EXERCISE AIM:
Search the data for the string "figure" and copy each line in which it appears.

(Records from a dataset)
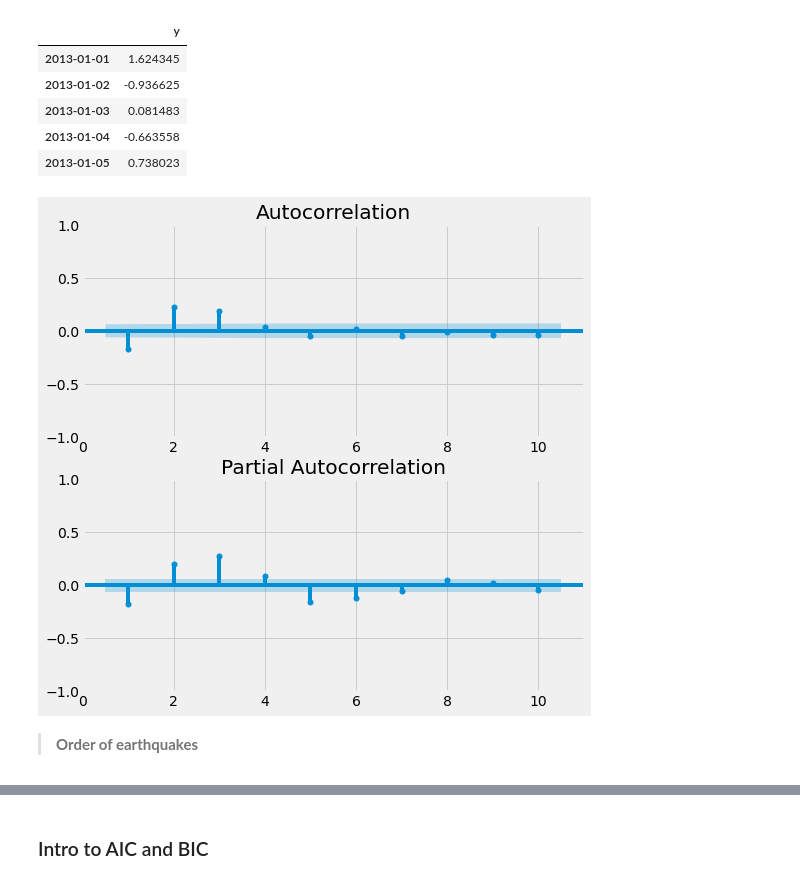
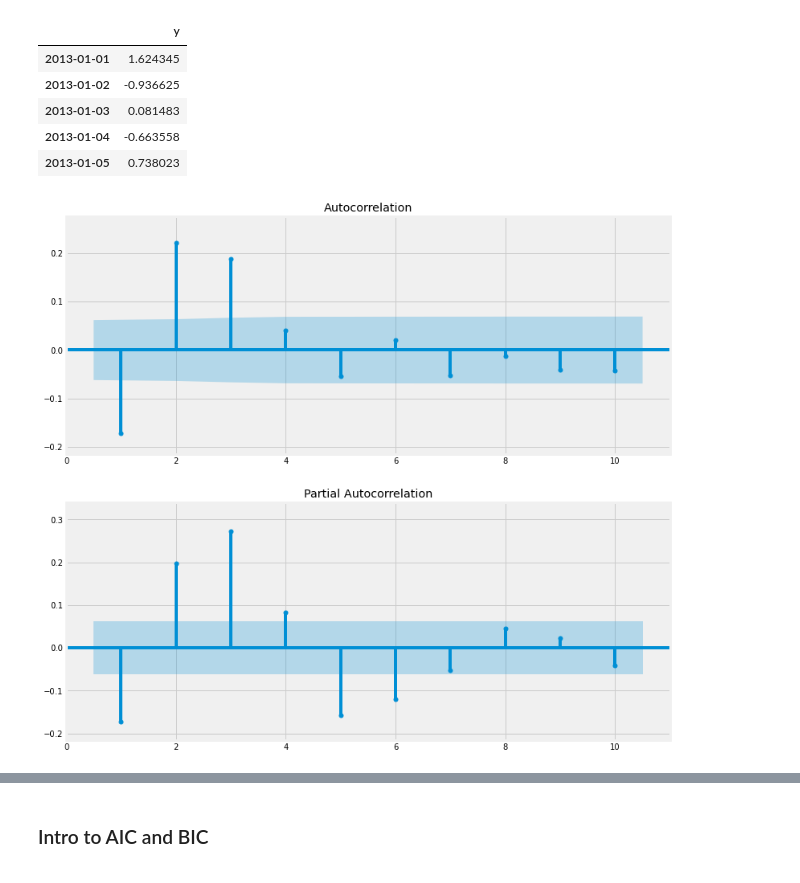
Before and after one commit to anhhaibkhn/Data-Science-selfstudy-notes-Blog, a Jupyter notebook: _notebooks/ARIMA Models in Python/2022-08-28-ARIMA Models in Python.ipynb, the cells around one changed output, grey strips where cells are left out. Cells and saved outputs as stored; diff of their text form; code cells hidden in the pictures.

```diff
--- a/_notebooks/ARIMA Models in Python/2022-08-28-ARIMA Models in Python.ipynb
+++ b/_notebooks/ARIMA Models in Python/2022-08-28-ARIMA Models in Python.ipynb
@@ -1034,18 +1038,16 @@ df.head()
 # %%
 # Import
 from statsmodels.graphics.tsaplots import plot_acf, plot_pacf
 
 # Create figure
-fig, (ax1, ax2) = plt.subplots(2, 1, figsize=(8,8))
+fig, (ax1, ax2) = plt.subplots(2, 1, figsize=(12,12))
 
 # Plot the ACF of df
-plot_acf(df, lags=10, zero=False, ax=ax1)
+plot_acf(df, lags=10, zero=False, ax=ax1, auto_ylims=True)
 
 # Plot the PACF of df
-plot_pacf(df, lags=10, zero=False, ax=ax2)
+plot_pacf(df, lags=10, zero=False, ax=ax2, auto_ylims=True)
 
 plt.show()
 # %% [output]
-[figure, old version]
+[figure, new version]
-# %% [markdown]
-> **Order of earthquakes**
```
Also changed, not shown: parts of 118 cells of this notebook, 28 other files.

FINISHED TASK:
 # Create figure
-[figure, old version]
+[figure, new version]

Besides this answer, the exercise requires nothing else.